## TASK TO COMPLETE:
Every entry in the data is to be written out exactly; no picture belongs in the copy.

[Version comparison data]
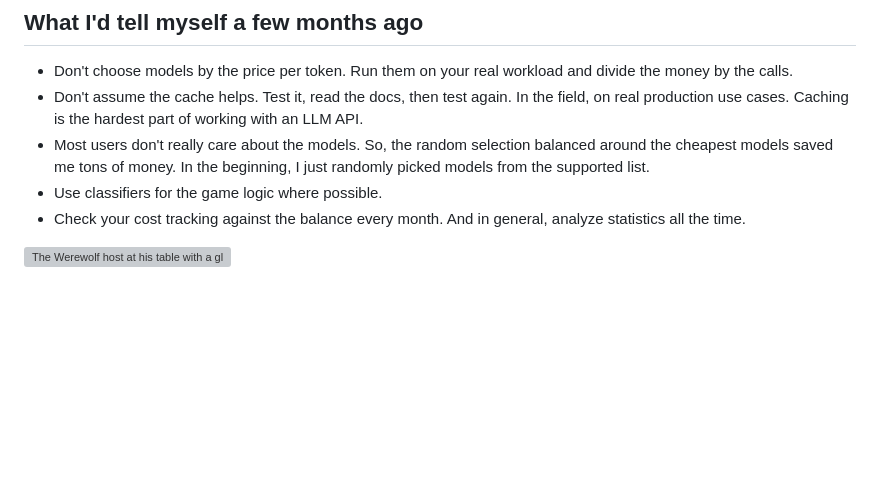
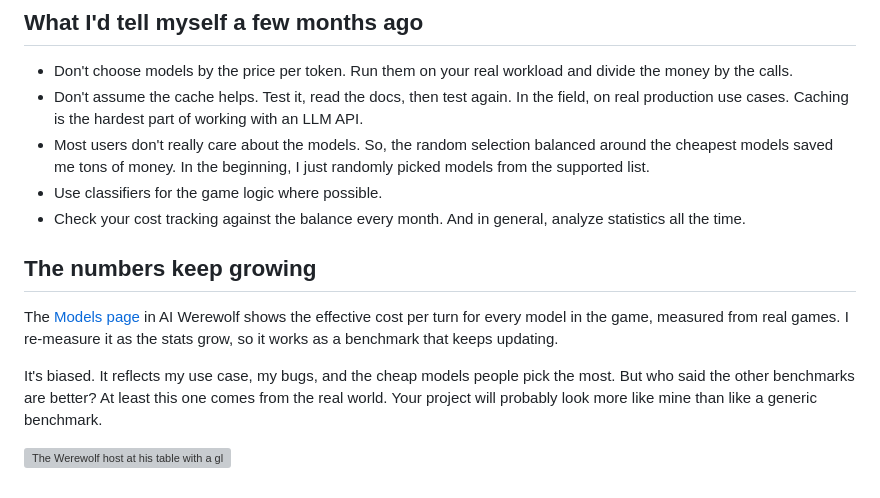
Before and after one commit to hiper2d/blog, a Markdown page: posts/2026-11-08-werewolf-real-llm-costs.md, the part around the change. Rendered like a GitHub page; blank space fills up the shorter version; grey boxes are pictures that could not be loaded.

Commit message:
werewolf-real-llm-costs: closing section on the Models page
Co-Authored-By: Claude Opus 5.5 <noreply@anthropic.com>

```diff
--- a/posts/2026-11-08-werewolf-real-llm-costs.md
+++ b/posts/2026-11-08-werewolf-real-llm-costs.md
@@ -360,4 +360,10 @@ Need to do some digging.
 - Use classifiers for the game logic where possible.
 - Check your cost tracking against the balance every month. And in general, analyze statistics all the time.
 
+## The numbers keep growing
+
+The [Models page](https://aiwerewolf.net/models) in AI Werewolf shows the effective cost per turn for every model in the game, measured from real games. I re-measure it as the stats grow, so it works as a benchmark that keeps updating.
+
+It's biased. It reflects my use case, my bugs, and the cheap models people pick the most. But who said the other benchmarks are better? At least this one comes from the real world. Your project will probably look more like mine than like a generic benchmark.
+
 ![The Werewolf host at his table with a glass of whiskey.](/images/werewolf-costs-outro.jpg)
```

## SOLVED EXERCISE:
Before and after one commit to hiper2d/blog, a Markdown page: posts/2026-11-08-werewolf-real-llm-costs.md, the part around the change. Rendered like a GitHub page; blank space fills up the shorter version; grey boxes are pictures that could not be loaded.

Commit message:
werewolf-real-llm-costs: closing section on the Models page
Co-Authored-By: Claude Opus 5.5 <noreply@anthropic.com>

```diff
--- a/posts/2026-11-08-werewolf-real-llm-costs.md
+++ b/posts/2026-11-08-werewolf-real-llm-costs.md
@@ -360,4 +360,10 @@ Need to do some digging.
 - Use classifiers for the game logic where possible.
 - Check your cost tracking against the balance every month. And in general, analyze statistics all the time.
 
+## The numbers keep growing
+
+The [Models page](https://aiwerewolf.net/models) in AI Werewolf shows the effective cost per turn for every model in the game, measured from real games. I re-measure it as the stats grow, so it works as a benchmark that keeps updating.
+
+It's biased. It reflects my use case, my bugs, and the cheap models people pick the most. But who said the other benchmarks are better? At least this one comes from the real world. Your project will probably look more like mine than like a generic benchmark.
+
 ![The Werewolf host at his table with a glass of whiskey.](/images/werewolf-costs-outro.jpg)
```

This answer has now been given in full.